The login works, but the issue is that without an css, the page looks plain and doesn't really look like the college login page:

MyPCC login page

Therefore, we need to add some css styling to the page.

Style the login page with css

Finally, the style.min.css file needs to be modified so that the login page styling looks a little more like the college login page.

This is another thing I messed around with for a long time, a WAY to long time. I couldn't figure out a way to get JupyterHub to use a custom .css file. I tried creating a .css file in the new custom templates directory, but JupyterHub wouldn't copy it as a static asset when the server launched. I also tried putting a separate .css file deep inside of the JupyterHub package code. When the server ran, it seemed to copy the custom .css file (I could see the custom .css file using chrome's inspect element tool). But for some reason the custom .css file would be blank when server serve was running, even though the custom .css file contained a whole bunch of css code when viewed deep in the JupyterHub package code.

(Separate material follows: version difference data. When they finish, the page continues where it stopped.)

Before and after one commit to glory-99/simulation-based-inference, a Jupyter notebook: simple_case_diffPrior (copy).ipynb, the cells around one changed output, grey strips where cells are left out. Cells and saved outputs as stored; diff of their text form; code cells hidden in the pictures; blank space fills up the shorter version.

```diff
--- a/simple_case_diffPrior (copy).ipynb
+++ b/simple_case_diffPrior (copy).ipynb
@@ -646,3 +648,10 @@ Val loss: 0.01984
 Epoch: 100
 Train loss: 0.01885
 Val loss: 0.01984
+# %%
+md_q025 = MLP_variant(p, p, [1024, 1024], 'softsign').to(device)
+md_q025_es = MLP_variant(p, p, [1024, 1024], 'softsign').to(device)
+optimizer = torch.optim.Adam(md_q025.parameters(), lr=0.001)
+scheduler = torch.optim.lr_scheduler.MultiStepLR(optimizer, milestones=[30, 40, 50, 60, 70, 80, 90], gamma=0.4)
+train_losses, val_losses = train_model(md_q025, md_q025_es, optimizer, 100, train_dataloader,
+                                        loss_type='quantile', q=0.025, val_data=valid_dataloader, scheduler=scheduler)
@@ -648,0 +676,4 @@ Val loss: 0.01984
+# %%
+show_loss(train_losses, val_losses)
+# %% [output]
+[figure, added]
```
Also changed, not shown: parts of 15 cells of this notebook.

The solution I finally got to work was modifying the style.min.css file itself that JupyterHub uses. This file is buried deep in the JupyterHub package code:

├── style.min.css

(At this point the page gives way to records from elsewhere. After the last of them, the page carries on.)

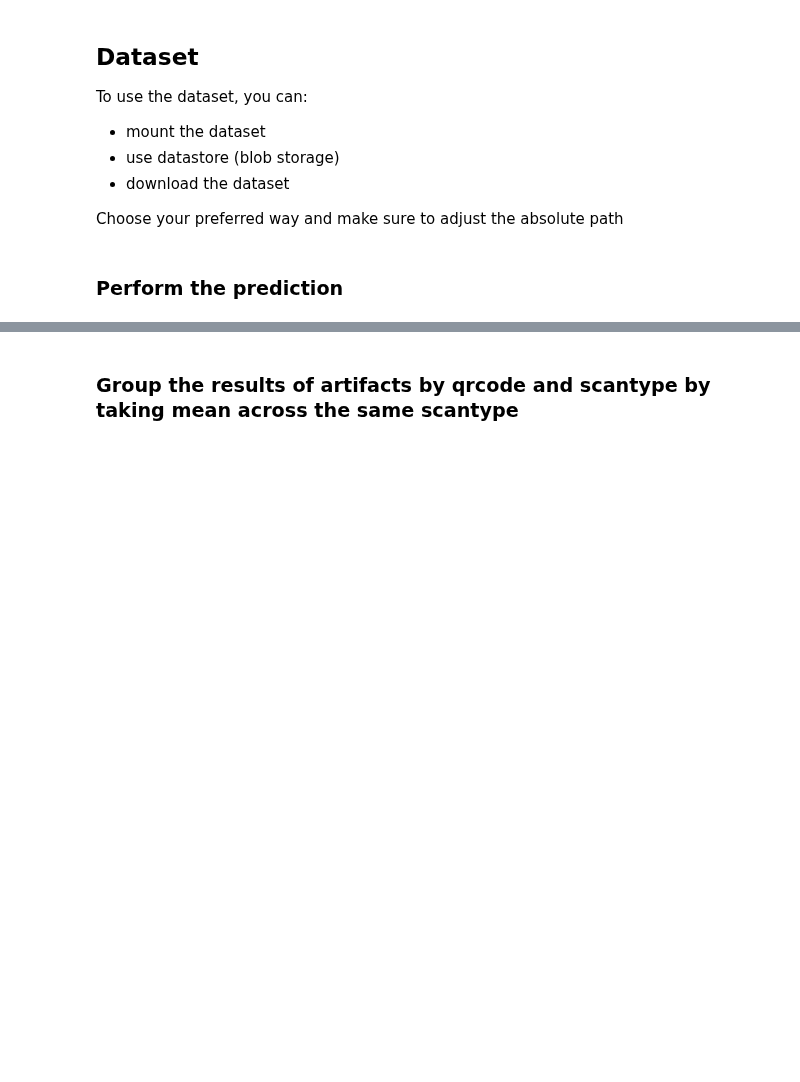
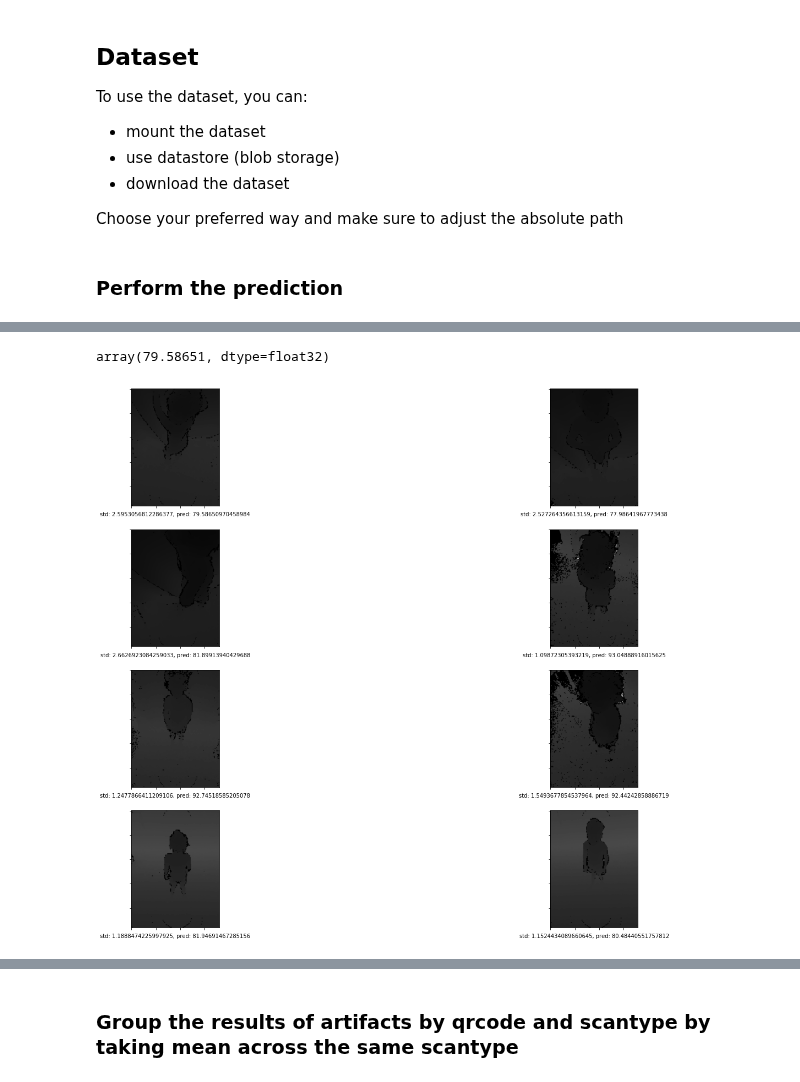
Before and after one commit to Welthungerhilfe/cgm-ml, a Jupyter notebook: src/common/evaluation/Evaluate_models.ipynb, the cells around one changed output, grey strips where cells are left out. Drawn from its saved outputs; the diff is of its cells as text; code cells hidden in the pictures; blank space fills up the shorter version.

Commit message:
Adjust notebook to show uncertainty for some samples

```diff
--- a/src/common/evaluation/Evaluate_models.ipynb
+++ b/src/common/evaluation/Evaluate_models.ipynb
@@ -112,3 +120,43 @@ for qrcode in tqdm(prediction_folder):
+# %%
+IMAGE_TARGET_HEIGHT=240
+IMAGE_TARGET_WIDTH=180
+TARGET_INDEXES=[0]
+def py_load_pickle(path, max_value=7.5):
+    path_ = path if isinstance(path, str) else path.numpy()
+    depthmap, targets = pickle.load(open(path_, "rb"))
+    depthmap = preprocess_depthmap(depthmap)
+    depthmap = depthmap / max_value
+    depthmap = tf.image.resize(depthmap, (IMAGE_TARGET_HEIGHT, IMAGE_TARGET_WIDTH))
+    targets = preprocess_targets(targets, TARGET_INDEXES)
+    return depthmap, targets
+
+def path_to_ndarray(pickle_file_path):
+    depthmap, _targets = py_load_pickle(pickle_file_path)
+    depthmap = tf.reshape(depthmap, (IMAGE_TARGET_HEIGHT, IMAGE_TARGET_WIDTH))
+    return depthmap.numpy(), _targets
+# %%
+predictions[0] # TODO should be 1 number
+# %% [output]
+array(79.58651, dtype=float32)
+# %%
+num_height, num_width = 4, 2
+fig, axarr = plt.subplots(num_height, num_width, figsize=(25, 18))
+
+for x in range(num_height):
+    for y in range(num_width):
+        i = x * num_width + y
+        fpath = file_names[i]
+        arr, targets = path_to_ndarray(fpath)
+        axarr[x,y].imshow(arr, cmap='gray', vmin=0, vmax=1);
+        axarr[x,y].set_xticklabels([])
+        axarr[x,y].set_yticklabels([])
+
+        label = f"std: {uncertainties[i]}, pred: {predictions[i]}"
+        axarr[x,y].set_xlabel(label)
+#         axarr[x,y].set_xlabel(fname[-12:]+ f" is {targets[0]:.2f}cm")
+plt.show()
+# %% [output]
+[figure, added]
 # %%
 # Put predictions into dataframe
 df = pd.DataFrame([])
```
Also changed, not shown: parts of 4 cells of this notebook, 2 other files.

Modify the style.min.css file to include all the custom css styling desired (find my complete css file on GitHub here)

I used FileZilla again to move over the file. style.min.css is a pretty big file and copying and pasting into PuTTY would probably lead to a lot of errors.

Restart JupyterHub

With changes to the login.html file and style.min.css file complete, we can restart JupyterHub and view the changes rendered on the login page.

$ sudo systemctl stop jupyterhub
$ sudo systemctl start jupyterhub
$ sudo systemctl status jupyterhub
# [Ctrl]-[c] to exit

Below is the look of the modified login page in all it's custom html and css glory:

login page image

Next Steps

The next step is to create a set of notes and assignments in a GitHub repo. Then have JupyterHub pull down this GitHub repo for each student when the log in. This means the notes and assignments for the course are pre-populated in each student's JupyterLab file tree each time they start JupyterHub.